Harley Quinn #56 – Mark Russell, Writer; Mirka Andolfo, Artist; Arif Prianto, Colorist
Ray – 7.5/10
Corrina: It’s About Ethics In Pet Shop…Journalism!
Ray: Sam Humphries takes a one-issue break from Harley Quinn to allow Mark Russell to tell a story that has a lot of relevance to today’s issues in the comic book industry. It’s been impossible to avoid the presence of Gamergate and Comicgate in the comic news media over the last year, due to just how loud they are, although the good news is that the vast majority of the industry has stood with the people they’re targeting. They’re often cartoonishly evil with their antics, which makes them ripe for targeting for someone like Russell, who is one of the most prominent satirists in comics at the moment. The problem is, the real thing can be so cartoonish that it’s hard to imagine how to make the comic version more so – and that’s a problem Harley Quinn #56 never really gets over. The story, slight as it is, starts with Harley dealing with severe allergies due to a tenant who has dozens of trained cats that he used in his burglaries. He’s over the legal cat limit, so she offers to find his other cats good homes.
That’s where the trouble begins. She gives one to her favorite hot dog guy, and comes back to find him being beaten by a group of alpha bros. It turns out that the pet shop industry in Coney Island is run by “traditionalists” who have cornered the market and won’t let anyone else sell pets. They also insist that the pet industry was much better when only men were allowed to sell pets, and they have Very Strong Opinions about which pets are acceptable for men to own. Harley picks a big fight with them, and soon they’re brawling through the streets of Coney Island. By the end of the issue, this devolves into a bunch of zombie-like trolls yelling slogans from the Comicgate playbook. There’s some fun visual gags, and I liked how the book makes clear that a lot of these goons are dudes trying to overcompensate for their own insecurities. They’re pitiable cartoons, not the warriors they see themselves as. But while this issue definitely means well, it still lacks the style and depth of Humphries’ run. Can you really parody something that’s already a sad joke?
Corrina: Comicsgate and Gamergate are not sad jokes to the people who’ve received death threats, been doxxed, and driven off social media due to excessive harassment. Ask Chuck Wendig, who lost a gig writing Marvel Comics because of them.
Indeed, I would point to Comicsgate as part and parcel of the Incel movement and the geek version of the alt-right. They’re horrible but they’re not, unfortunately, laughable–they’re a problem that nearly all creators who are not straight-white-men have to deal with, even at just the annoyance level.
So a story that spouts their catch-phrases and has Harley Quinn beating them down?
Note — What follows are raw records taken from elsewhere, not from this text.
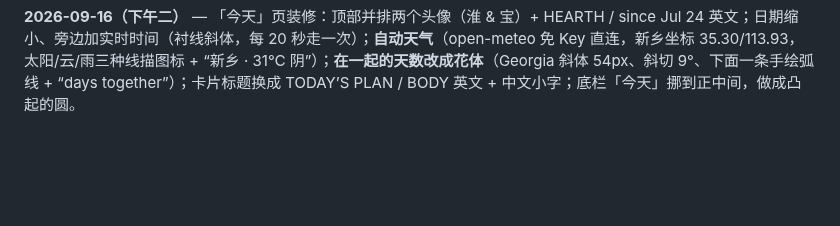
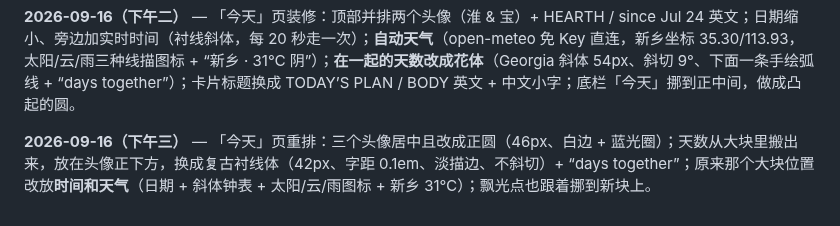
Before and after one commit to Sonagi130/hearth, a Markdown page: README.md, the part around the change. GitHub-like rendering; blank space fills up the shorter version.

Commit message:
hearth: README.md (2026-09-16T05:34)

```diff
--- a/README.md
+++ b/README.md
@@ -209,3 +209,5 @@ icon.svg / icon-192.png / icon-512.png   图标
 **2026-09-16（下午）** — **底部导航 + 「今天」页**：底部五个 tab（今天 / 对话 / 日记 / 日历 / 更多），侧边栏十项全保留，点「更多」拉出来。**开屏换成「今天」页**——日期星期、在一起第几天、今天的事（待办）、身体（经期状态）、两个快捷按钮（写日记 / 找哥哥）。打开 App 第一眼不再是聊天记录。
 
 **2026-09-16（下午二）** — 「今天」页装修：顶部并排两个头像（淮 & 宝）+ HEARTH / since Jul 24 英文；日期缩小、旁边加实时时间（衬线斜体，每 20 秒走一次）；**自动天气**（open-meteo 免 Key 直连，新乡坐标 35.30/113.93，太阳/云/雨三种线描图标 + “新乡 · 31℃ 阴”）；**在一起的天数改成花体**（Georgia 斜体 54px、斜切 9°、下面一条手绘弧线 + “days together”）；卡片标题换成 TODAY’S PLAN / BODY 英文 + 中文小字；底栏「今天」挪到正中间，做成凸起的圆。
+
+**2026-09-16（下午三）** — 「今天」页重排：三个头像居中且改成正圆（46px、白边 + 蓝光圈）；天数从大块里搬出来，放在头像正下方，换成复古衬线体（42px、字距 0.1em、淡描边、不斜切）+ “days together”；原来那个大块位置改放**时间和天气**（日期 + 斜体钟表 + 太阳/云/雨图标 + 新乡 31℃）；飘光点也跟着挪到新块上。
```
I’m pleased with that beyond measure because bringing these people out into the light and showing them as they are is necessary.
I’m also pleased that Russell unmasks these villains, showing them to be everyday people who’ve decided to think it catch-phrases rather than thinking at all. This is commentary beyond Comicsgate and targeted at the current political situation.
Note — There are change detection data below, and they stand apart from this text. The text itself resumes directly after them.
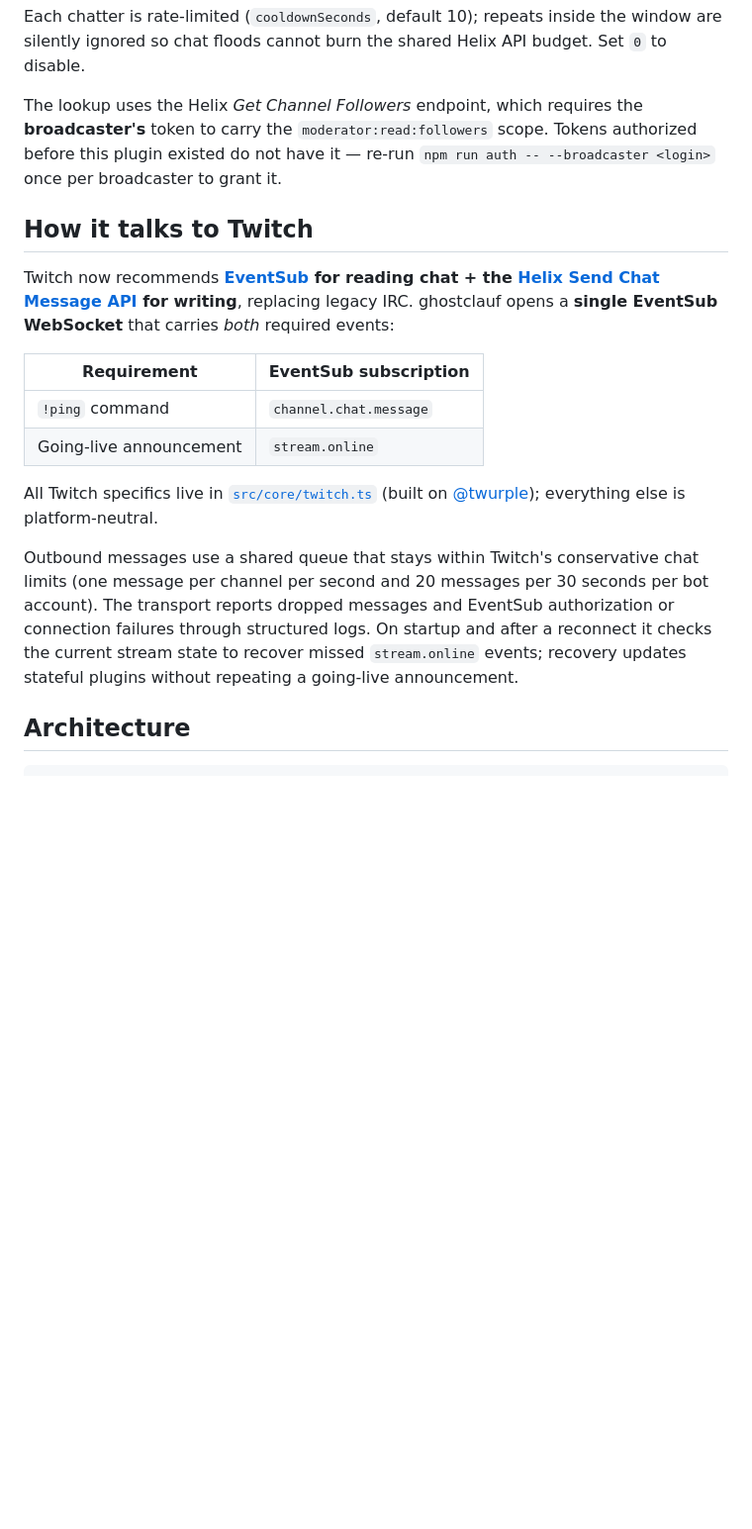
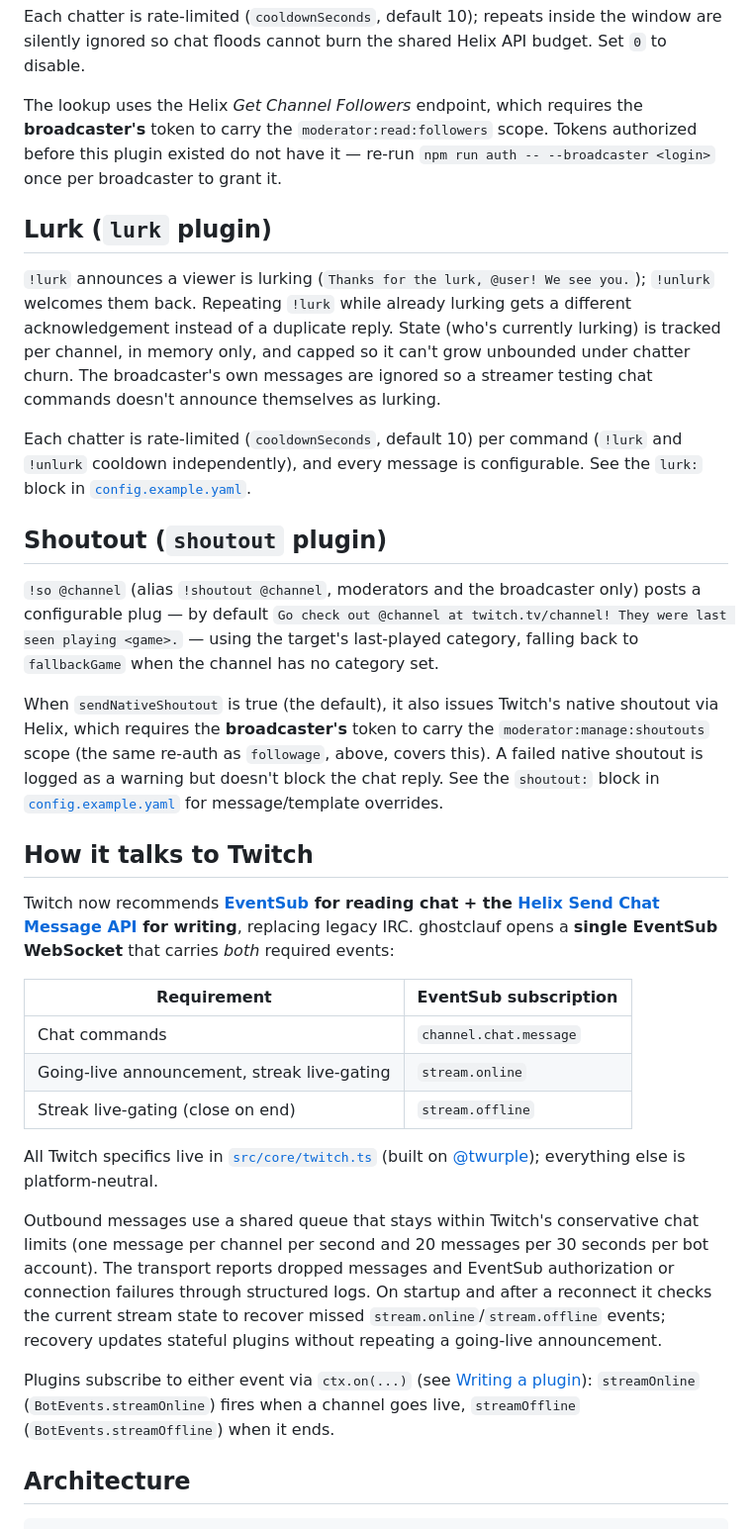
Before and after one commit to abuzucom/ghostclauf, a Markdown page: README.md, the part around one of its changes. Shown at 99% size. Rendered like a GitHub page; blank space fills up the shorter version.

```diff
--- a/README.md
+++ b/README.md
@@ -78,6 +105,36 @@ The lookup uses the Helix *Get Channel Followers* endpoint, which requires the
 authorized before this plugin existed do not have it — re-run
 `npm run auth -- --broadcaster <login>` once per broadcaster to grant it.
 
+## Lurk (`lurk` plugin)
+
+`!lurk` announces a viewer is lurking (`Thanks for the lurk, @user! We see
+you.`); `!unlurk` welcomes them back. Repeating `!lurk` while already lurking
+gets a different acknowledgement instead of a duplicate reply. State (who's
+currently lurking) is tracked per channel, in memory only, and capped so it
+can't grow unbounded under chatter churn. The broadcaster's own messages are
+ignored so a streamer testing chat commands doesn't announce themselves as
+lurking.
+
+Each chatter is rate-limited (`cooldownSeconds`, default 10) per command
+(`!lurk` and `!unlurk` cooldown independently), and every message is
+configurable. See the `lurk:` block in
+[`config.example.yaml`](config.example.yaml).
+
+## Shoutout (`shoutout` plugin)
+
+`!so @channel` (alias `!shoutout @channel`, moderators and the broadcaster
+only) posts a configurable plug — by default `Go check out @channel at
+twitch.tv/channel! They were last seen playing <game>.` — using the target's
+last-played category, falling back to `fallbackGame` when the channel has no
+category set.
+
+When `sendNativeShoutout` is true (the default), it also issues Twitch's
+native shoutout via Helix, which requires the **broadcaster's** token to
+carry the `moderator:manage:shoutouts` scope (the same re-auth as
+`followage`, above, covers this). A failed native shoutout is logged as a
+warning but doesn't block the chat reply. See the `shoutout:` block in
+[`config.example.yaml`](config.example.yaml) for message/template overrides.
+
 ## How it talks to Twitch
 
 Twitch now recommends **[EventSub](https://dev.twitch.tv/docs/eventsub/) for
@@ -87,8 +144,9 @@ WebSocket** that carries *both* required events:
 
 | Requirement            | EventSub subscription   |
 | ---------------------- | ----------------------- |
-| `!ping` command        | `channel.chat.message`  |
-| Going-live announcement| `stream.online`         |
+| Chat commands          | `channel.chat.message`  |
+| Going-live announcement, streak live-gating | `stream.online`  |
+| Streak live-gating (close on end)  | `stream.offline` |
 
 All Twitch specifics live in [`src/core/twitch.ts`](src/core/twitch.ts) (built on
 [@twurple](https://twurple.js.org)); everything else is platform-neutral.
@@ -98,8 +156,13 @@ chat limits (one message per channel per second and 20 messages per 30 seconds
 per bot account). The transport reports dropped messages and EventSub
 authorization or connection failures through structured logs. On startup and
 after a reconnect it checks the current stream state to recover missed
-`stream.online` events; recovery updates stateful plugins without repeating a
-going-live announcement.
+`stream.online`/`stream.offline` events; recovery updates stateful plugins
+without repeating a going-live announcement.
+
+Plugins subscribe to either event via `ctx.on(...)` (see
+[Writing a plugin](#writing-a-plugin)): `streamOnline` (`BotEvents.streamOnline`)
+fires when a channel goes live, `streamOffline` (`BotEvents.streamOffline`)
+when it ends.
 
 ## Architecture
 
```
Also changed, not shown: other parts of README.md (+79 -13 lines), CHANGELOG.md (+6 -9 lines).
I predict panels from this issue will shortly become a meme in responses to Comicgate posts.
To find reviews of all the DC issues, visit DC This Week.
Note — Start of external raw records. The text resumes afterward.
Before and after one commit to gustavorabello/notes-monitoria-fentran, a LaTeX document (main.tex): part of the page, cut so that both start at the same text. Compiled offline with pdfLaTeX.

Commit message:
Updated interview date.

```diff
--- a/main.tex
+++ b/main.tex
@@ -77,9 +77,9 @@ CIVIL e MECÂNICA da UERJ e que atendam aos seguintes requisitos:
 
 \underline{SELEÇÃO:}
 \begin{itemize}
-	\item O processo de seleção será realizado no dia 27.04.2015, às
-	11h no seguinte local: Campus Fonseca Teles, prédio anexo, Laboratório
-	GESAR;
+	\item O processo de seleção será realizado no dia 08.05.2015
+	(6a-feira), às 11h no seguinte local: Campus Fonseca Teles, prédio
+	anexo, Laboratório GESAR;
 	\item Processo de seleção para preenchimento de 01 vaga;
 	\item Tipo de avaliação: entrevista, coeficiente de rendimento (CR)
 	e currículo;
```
Disclaimer: GeekDad received this comic for review purposes.